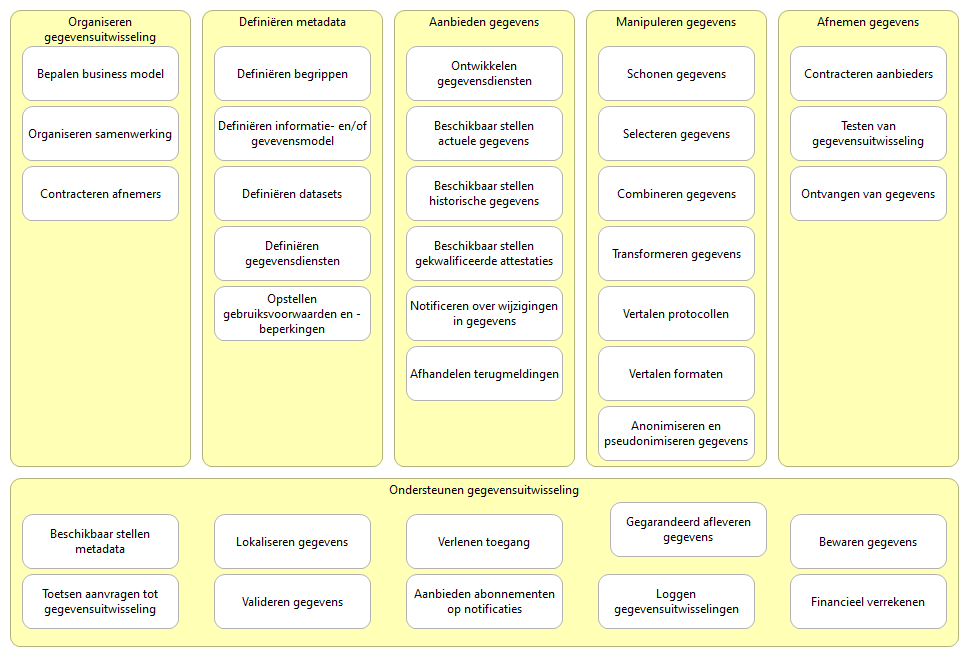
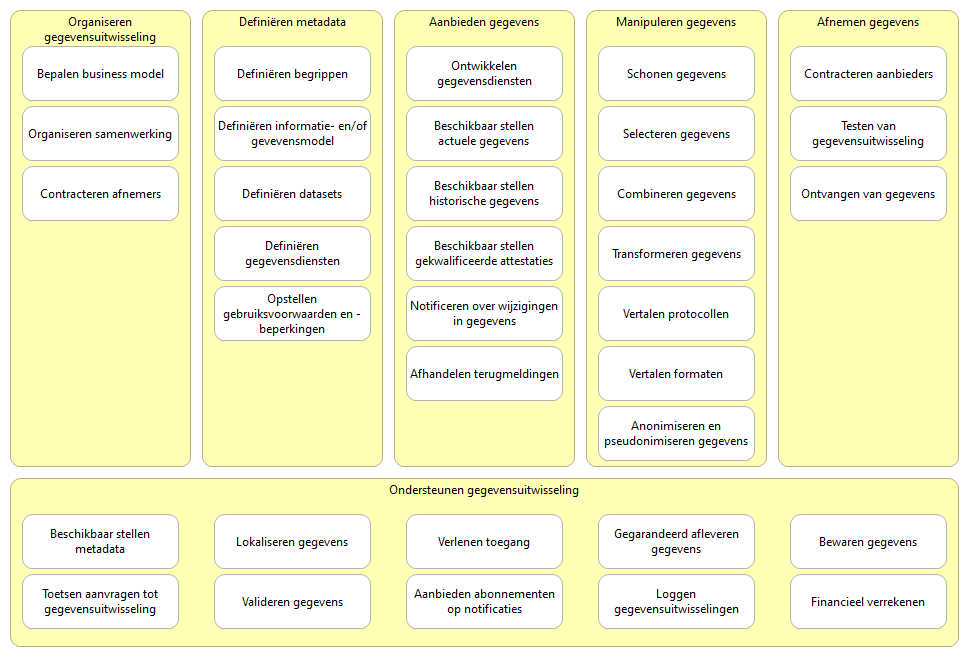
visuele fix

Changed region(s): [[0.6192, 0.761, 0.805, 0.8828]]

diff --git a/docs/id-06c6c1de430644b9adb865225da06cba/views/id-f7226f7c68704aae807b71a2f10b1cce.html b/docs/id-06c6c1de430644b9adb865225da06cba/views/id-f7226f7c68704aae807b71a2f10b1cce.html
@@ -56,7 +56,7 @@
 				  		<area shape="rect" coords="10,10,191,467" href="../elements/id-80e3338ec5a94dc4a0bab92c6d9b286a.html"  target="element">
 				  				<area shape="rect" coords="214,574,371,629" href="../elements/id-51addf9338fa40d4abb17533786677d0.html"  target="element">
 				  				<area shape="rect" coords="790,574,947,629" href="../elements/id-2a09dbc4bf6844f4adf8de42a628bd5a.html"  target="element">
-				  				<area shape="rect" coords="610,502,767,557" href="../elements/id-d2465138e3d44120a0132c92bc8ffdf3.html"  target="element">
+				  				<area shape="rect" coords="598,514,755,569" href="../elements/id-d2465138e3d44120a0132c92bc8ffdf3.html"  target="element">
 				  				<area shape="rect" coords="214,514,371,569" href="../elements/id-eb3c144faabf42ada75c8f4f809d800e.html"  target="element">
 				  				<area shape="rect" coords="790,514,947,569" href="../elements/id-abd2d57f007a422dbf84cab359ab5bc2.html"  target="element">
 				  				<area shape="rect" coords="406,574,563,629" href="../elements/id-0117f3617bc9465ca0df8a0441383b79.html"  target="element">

- - -

**Task item**
Every line above should be returned word for word, with the pictures left behind.

**Exercise answer**
visuele fix

Changed region(s): [[0.6192, 0.761, 0.805, 0.8828]]

diff --git a/docs/id-06c6c1de430644b9adb865225da06cba/views/id-f7226f7c68704aae807b71a2f10b1cce.html b/docs/id-06c6c1de430644b9adb865225da06cba/views/id-f7226f7c68704aae807b71a2f10b1cce.html
@@ -56,7 +56,7 @@
 				  		<area shape="rect" coords="10,10,191,467" href="../elements/id-80e3338ec5a94dc4a0bab92c6d9b286a.html"  target="element">
 				  				<area shape="rect" coords="214,574,371,629" href="../elements/id-51addf9338fa40d4abb17533786677d0.html"  target="element">
 				  				<area shape="rect" coords="790,574,947,629" href="../elements/id-2a09dbc4bf6844f4adf8de42a628bd5a.html"  target="element">
-				  				<area shape="rect" coords="610,502,767,557" href="../elements/id-d2465138e3d44120a0132c92bc8ffdf3.html"  target="element">
+				  				<area shape="rect" coords="598,514,755,569" href="../elements/id-d2465138e3d44120a0132c92bc8ffdf3.html"  target="element">
 				  				<area shape="rect" coords="214,514,371,569" href="../elements/id-eb3c144faabf42ada75c8f4f809d800e.html"  target="element">
 				  				<area shape="rect" coords="790,514,947,569" href="../elements/id-abd2d57f007a422dbf84cab359ab5bc2.html"  target="element">
 				  				<area shape="rect" coords="406,574,563,629" href="../elements/id-0117f3617bc9465ca0df8a0441383b79.html"  target="element">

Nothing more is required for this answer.